Facebook ‘likes’ are quickly turning into currency for credibility. The more ‘likes’ your business has, the more seriously consumers will perceive your company. Extra bonus: every time someone ‘likes’ your page, each of your updates shows up in their news feed, thereby providing them constant reminders of your brand.
Tag, Tag, Tag
In late January, Jill Homiak, founder of Presenza, a wrap top designer in Alexandria, Virginia, posted this to her company’s Facebook wall: ‘Who else is excited that Sofia Vergara is the new CoverGirl?!?!’ She tagged the word CoverGirl by putting an @ before the ‘c’, thereby alerting CoverGirl to the post. Her plan worked; it not only caught the attention of the cosmetics brand, but the brand ended up ‘liking’ her comment.
“By ‘liking’ my comment, it showed up on their Facebook page, which is ‘liked’ by more than 1.7 million people,” says Homiak. “It gave us huge visibility and we attracted more ‘likes’ in the process.”
Donate to Charity
PaySimple, a cloud-based accounts receivable provider out of Denver, Colorado is taking a touchy-feely approach to attracting ‘likes.’
“We are taking part in a month-long philanthropy campaign where, for every ‘like’ we receive, we will donate $1 to Kids Are Heroes, a non-profit that inspires volunteerism in children,” says Sarah Jordan, the company’s director of marketing, adding that the company is hoping to bring in around 200 likes and, so far, is up 40 from last month.
If you’re inspired to try this but aren’t sure what charity will resonate with your customers, Jordan recommends the trial and error method to see what brings about the most interest.
Host a Giveaway/Contest

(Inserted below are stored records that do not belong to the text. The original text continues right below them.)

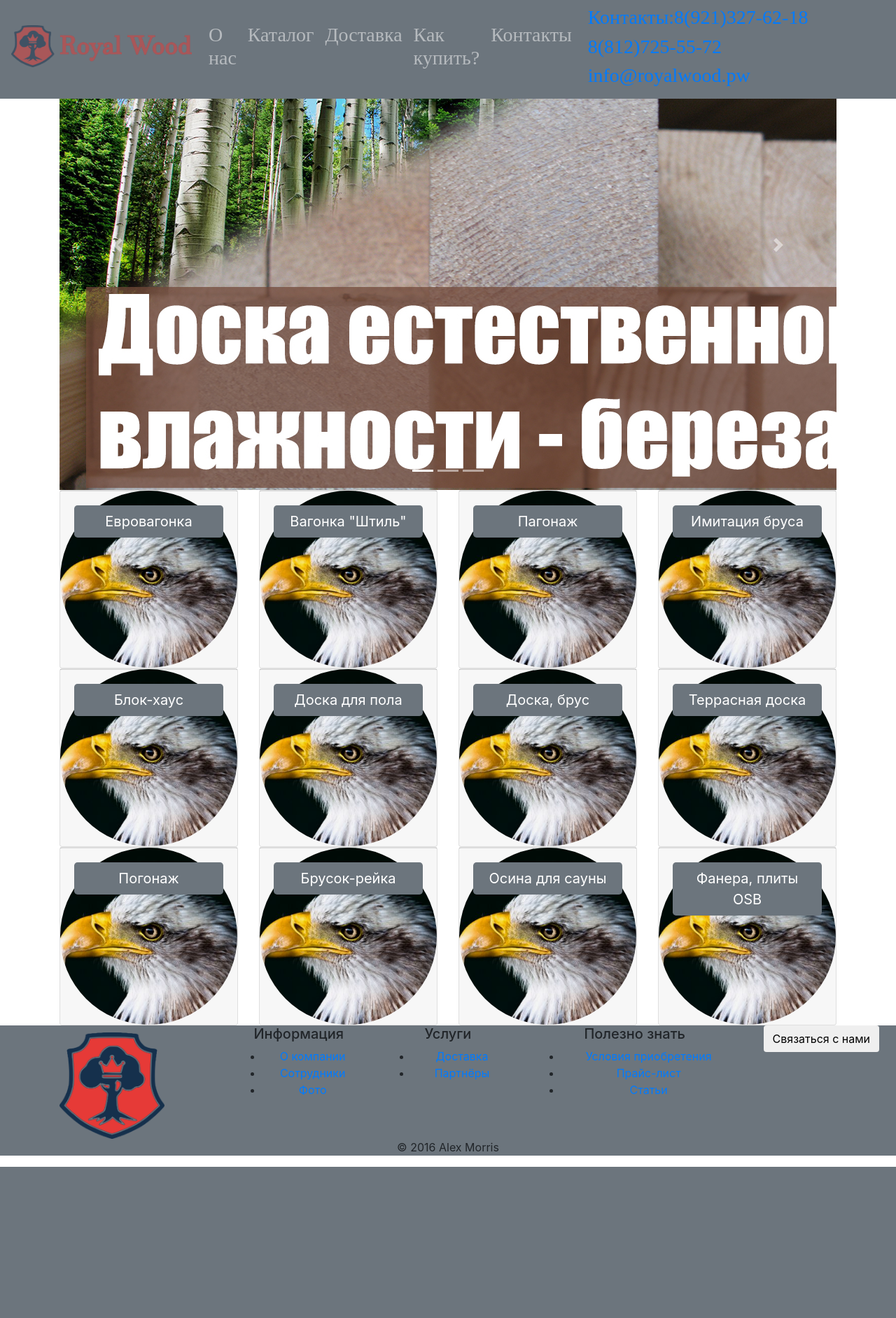
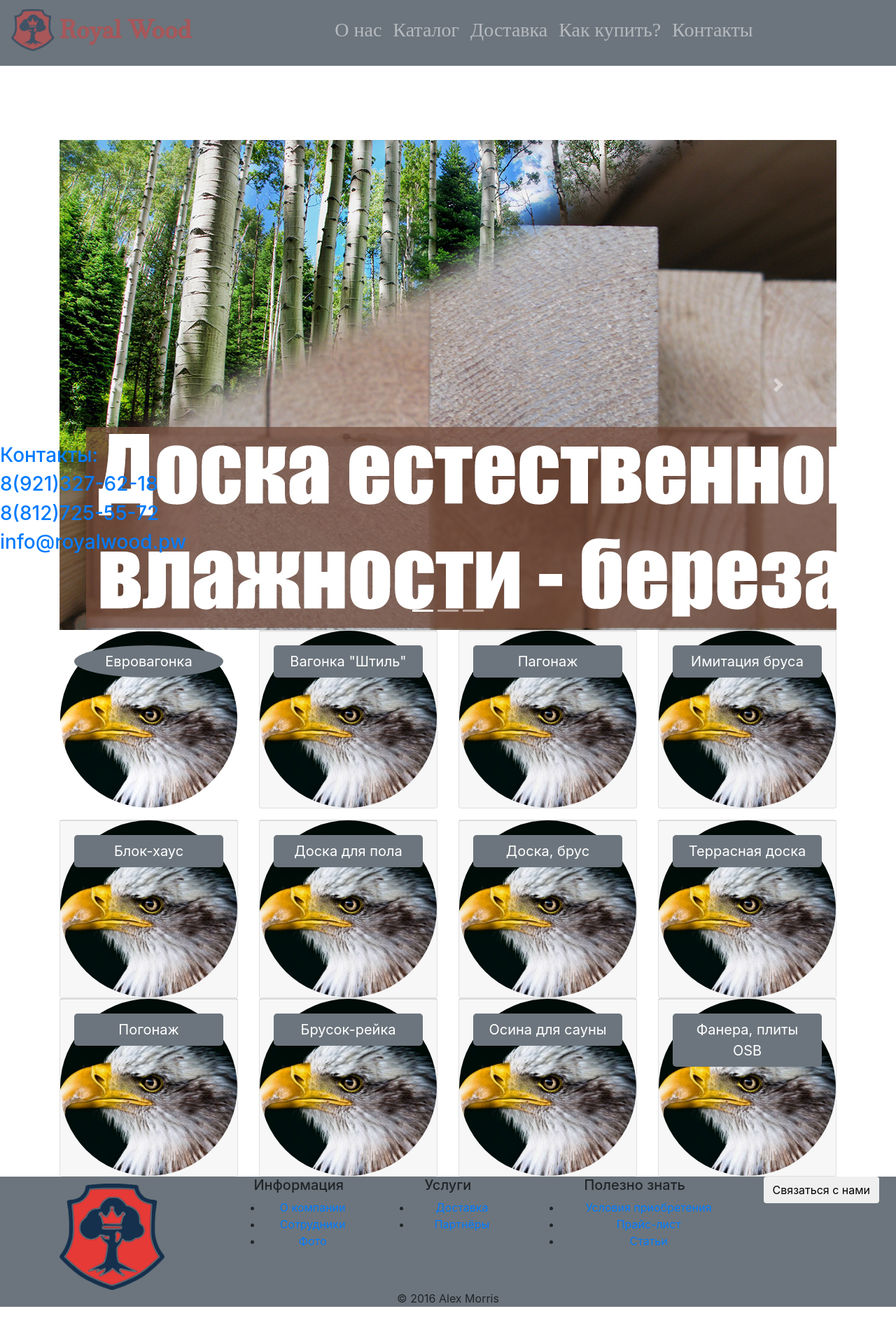
Before and after one commit to A1exMorris/Seven, a PHP site: page /src/index.php in a window 1280 px wide. Shown: the whole page at 70% size. Before the commit the page ends 1667 px from the top, so only its background shows below. Run offline with PHP 8.4, Linux system fonts and the light colour scheme; some libraries are stand-ins or nearby versions.

Commit message:
some change

```diff
--- a/src/index.php
+++ b/src/index.php
@@ -19,7 +19,7 @@
 <!--    <script src="https://maxcdn.bootstrapcdn.com/bootstrap/3.3.7/js/bootstrap.min.js" integrity="sha384-Tc5IQib027qvyjSMfHjOMaLkfuWVxZxUPnCJA7l2mCWNIpG9mGCD8wGNIcPD7Txa" crossorigin="anonymous"></script>-->
     <script src="assets/js/main.js"></script>
 </head>
-<body>
+<body style="padding-top: 200px">
 
 <!--Навигация с корзиной и лого-->
 <nav class="navbar navbar-expand-md navbar-dark bg-secondary fixed-top h4" style="font-family: cheltenham">
@@ -51,8 +51,10 @@
         </ul>
 
     </div>
+
+</nav>
 <div class="container" id="secondNavbar">
-        <div class="collapse navbar-collapse" id="contactNavbar">
+    <div class="fixed-bottom" id="contactNavbar">
         <ul class="nav navbar-nav navbar-left">
             <li> <a id="contacts" href="contact.php"><h3>Контакты:</h3></a> </li>
             <li> <a id="contacts" href="contact.php"><h3>8(921)327-62-18</h3></a></li>
@@ -61,8 +63,6 @@
         </ul>
     </div>
 </div>
-</nav>
-
 <!--Слайдер для показа новинок-->
 <div class="container">
     <div id="myCarousel" class="carousel slide" data-ride="carousel">
@@ -115,12 +115,12 @@
 </div>
 <!--Основная часть - категории-->
 <div class="container text-center">
-<div class="row text">
+<div class="row text pb-3">
     <div class="col-3">
-        <div class="card">
+        <div class="card bg-transparent" style="border-color: white">
             <img class="card-img-top rounded-circle" src="assets/i/bird.jpg" alt="product_image">
-            <div class="card-footer card-img-overlay">
-                <div href="#" class="btn-lg btn-secondary btn-block">Евровагонка</div>
+            <div class="card-footer card-img-overlay bg-transparent" style="border-color: white">
+                <div href="#" class="btn-lg btn-secondary btn-block rounded-circle">Евровагонка</div>
             </div>
         </div>
     </div>
```
Also changed, not shown: build/index.php (+8 -8 lines). Lines whose indentation alone changed are shown as unchanged.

On New Year’s Day 2011, Marc Joseph’s Facebook business page had around 3,200 ‘likes.’ Today, it has more than 42,000.
How’d he do it?
“I’ve been doing giveaways every month since January 2011 on Facebook and it has worked beautifully,” says Joseph, CEO and president of DollarDays International, Inc., a wholesale distributor out of Scottsdale, Arizona. “In addition, we really engage with our customers online and ask them what kinds of giveaways they want, which inspires even more attention and comments.”
Contests are also great ‘like’ drivers. Just before Christmas, Brina Bujkovsky, founder of The Younique Boutique in San Marcos, California, offered a free hanging quilt as the prize of a contest asking followers to describe their happiest holiday memories on her business’s Facebook page. The contest worked—her ‘likes’ went from 100 to more than 800 in just two weeks, she selected the winner at random and then asked them to post photos of the quilt once they received it—attracting even more ‘likes.’
Create a Splash Page
A splash page is a gate to one's Facebook wall and usually contains colorful graphics describing a company, promoting products or sales. Louis Hernandez, Jr., CEO of The Motor Bookstore, a car manual retailer in DeBary, Fla., uses his splash page to capture ‘likes.’
“A splash page asks the visitor to ‘like’ your page before seeing your wall contents,” he says. “You can bypass this, but the majority of visitors will follow instructions.”
In an effort to get the word out about her harp performance business, Merry Miller turned to Facebook in a creative way: she asked followers to do the work for her.
“I inspired my base to re-post a link to my love CD by offering to play a wedding for free to the person who got the most likes on my link,” she says. “I captured 100 likes in the first day.”
Facebook users hate a hard sell. Endear your business to followers by posting on personal topics such a popular sports games and how you feel about the weather. Michael D. Haaren, co-founder of Rat Race Rebellion, a work-from-home job board out of Annandale, Virginia, posts about his obsession with Nutella and gets tons of feedback as well as ‘likes.’
Bottom line: remember to put the ‘social’ in social media; don’t talk at your consumers. They will just tune out.
Photo creidt: Thinkstock